A Finnish sailor is close to completing a solo race across the Atlantic ocean surviving on a new type of "supermeal".
Ari Huusela is experimenting with Ambronite - a new form of food that claims to be the "world's first real food drinkable supermeal" that fulfils all of a person's daily nutrition requirements.
Having set off from Helsinki in early October, Huusela has so far travelled more than 6,000 miles in the direction of South America, using Ambronite to cut down on the storage space and preparation time required from traditional food.
"It's rich in energy, healthy and feels good," Huusela told IBTimes UK, midway through the race. "As nutrition it works well."
Ambronite is not the first "supermeal" ever produced but it does claim to be the first the use entirely organic natural ingredients and the "healthiest drinkable meal available".

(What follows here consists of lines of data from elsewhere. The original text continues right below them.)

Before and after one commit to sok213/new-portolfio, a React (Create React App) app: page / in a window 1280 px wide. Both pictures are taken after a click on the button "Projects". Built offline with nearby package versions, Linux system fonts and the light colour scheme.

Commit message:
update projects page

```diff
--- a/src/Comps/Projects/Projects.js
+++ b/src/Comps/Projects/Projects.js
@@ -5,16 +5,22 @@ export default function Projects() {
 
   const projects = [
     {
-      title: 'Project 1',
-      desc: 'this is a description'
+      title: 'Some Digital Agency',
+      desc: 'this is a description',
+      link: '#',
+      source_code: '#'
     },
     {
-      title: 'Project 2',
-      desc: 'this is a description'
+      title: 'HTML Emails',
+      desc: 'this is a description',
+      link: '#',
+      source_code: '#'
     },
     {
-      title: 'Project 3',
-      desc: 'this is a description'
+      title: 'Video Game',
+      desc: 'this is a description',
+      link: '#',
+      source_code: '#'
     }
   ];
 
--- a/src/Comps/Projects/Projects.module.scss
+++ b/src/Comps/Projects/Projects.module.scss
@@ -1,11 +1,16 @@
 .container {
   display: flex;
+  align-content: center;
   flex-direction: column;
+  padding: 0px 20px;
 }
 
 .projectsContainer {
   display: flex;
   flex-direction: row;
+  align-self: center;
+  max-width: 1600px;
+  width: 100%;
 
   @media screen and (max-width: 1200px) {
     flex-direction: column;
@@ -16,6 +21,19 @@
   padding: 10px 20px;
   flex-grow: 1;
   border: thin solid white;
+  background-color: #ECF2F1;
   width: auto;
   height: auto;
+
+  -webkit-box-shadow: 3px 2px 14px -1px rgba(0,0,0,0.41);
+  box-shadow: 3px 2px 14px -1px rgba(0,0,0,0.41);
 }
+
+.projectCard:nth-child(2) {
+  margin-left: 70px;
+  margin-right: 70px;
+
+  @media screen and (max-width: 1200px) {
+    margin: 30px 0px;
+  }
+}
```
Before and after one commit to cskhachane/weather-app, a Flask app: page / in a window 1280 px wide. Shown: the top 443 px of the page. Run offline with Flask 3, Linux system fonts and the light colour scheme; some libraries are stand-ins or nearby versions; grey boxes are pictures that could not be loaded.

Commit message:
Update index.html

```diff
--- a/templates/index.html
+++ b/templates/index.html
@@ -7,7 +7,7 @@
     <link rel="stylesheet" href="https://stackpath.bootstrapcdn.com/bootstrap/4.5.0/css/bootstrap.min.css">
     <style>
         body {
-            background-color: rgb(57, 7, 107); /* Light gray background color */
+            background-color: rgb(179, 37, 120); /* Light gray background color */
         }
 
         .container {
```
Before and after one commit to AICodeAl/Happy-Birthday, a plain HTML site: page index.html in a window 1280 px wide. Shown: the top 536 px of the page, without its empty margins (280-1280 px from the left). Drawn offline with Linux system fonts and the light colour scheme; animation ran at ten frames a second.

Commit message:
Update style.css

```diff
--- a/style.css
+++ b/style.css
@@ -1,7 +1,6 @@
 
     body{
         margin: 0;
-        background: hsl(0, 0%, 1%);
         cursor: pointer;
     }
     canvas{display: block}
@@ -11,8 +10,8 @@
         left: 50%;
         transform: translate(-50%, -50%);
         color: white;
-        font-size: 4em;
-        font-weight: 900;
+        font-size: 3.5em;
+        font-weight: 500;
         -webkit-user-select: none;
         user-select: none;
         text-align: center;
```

Soylent is another meal replacement substance, although that does use some GMO food sources and processed supplements in its recipe.
"Unlike artificial, supplement-based products like Soylent which are essentially carb and protein powder mixed with a vitamin pill, Ambronite is a carefully selected mix of organic real foods packed with nutrients, like organic nuts, herbs, berries and oats," Miika Perä, co-founder of Ambronite, told IBTimes UK.
"Real, wholesome food satisfies hunger better than empty calories from fast food. We've just went further than anyone else with optimizing the mix to fit our bodies' needs."
'Not only survive but thrive' on supermeals
Perä believes that Ambronite could revolutionise the way people eat, claiming that it is possible to survive exclusively off the green powder.
Each 500 calorie pouch of Ambronite powder consists of 20 blended ingredients - including nuts, fruits and oats - and only requires water to mix with in order to consume it.
"Ambronite has everything your body needs," Perä said. "We developed Ambronite with medical doctors and nutritionists to make sure that Ambronite fulfils European and American daily recommendations for energy, protein, vitamins and micronutrients."
Questions surrounding the health implications of supermeals like Soylent and Ambronite have inevitably surfaced, with some doctors suggesting that it should be used as part of a healthy diet but not as a food replacement.
"If the question is 'can people survive on just a meal replacement like that?', the answer is probably yes," said San Francisco-based physician Andrew Brandeis. "The amount of nutrition somebody needs is actually not all that much.
"Just because you can survive on a meal replacement it doesn't mean that it's going to be cardio-protective, it doesn't mean it's going to be anti-carcinogenic, anti-oxidative. It doesn't mean that it's going to provide you with health promoting effects. It might not detract from your health but it also might not optimize your health."
Perä claims Ambronite has all of the nutritional requirements to "not only survive but thrive", however does recognise the importance of traditional meal time.
"The intention has been to create a superior meal for busy moments," Perä said. "Not all meals are as busy as the hasty lunches many of us have, and the joy of cooking and dining with friends and family is definitely one of the greatest pleasures in life.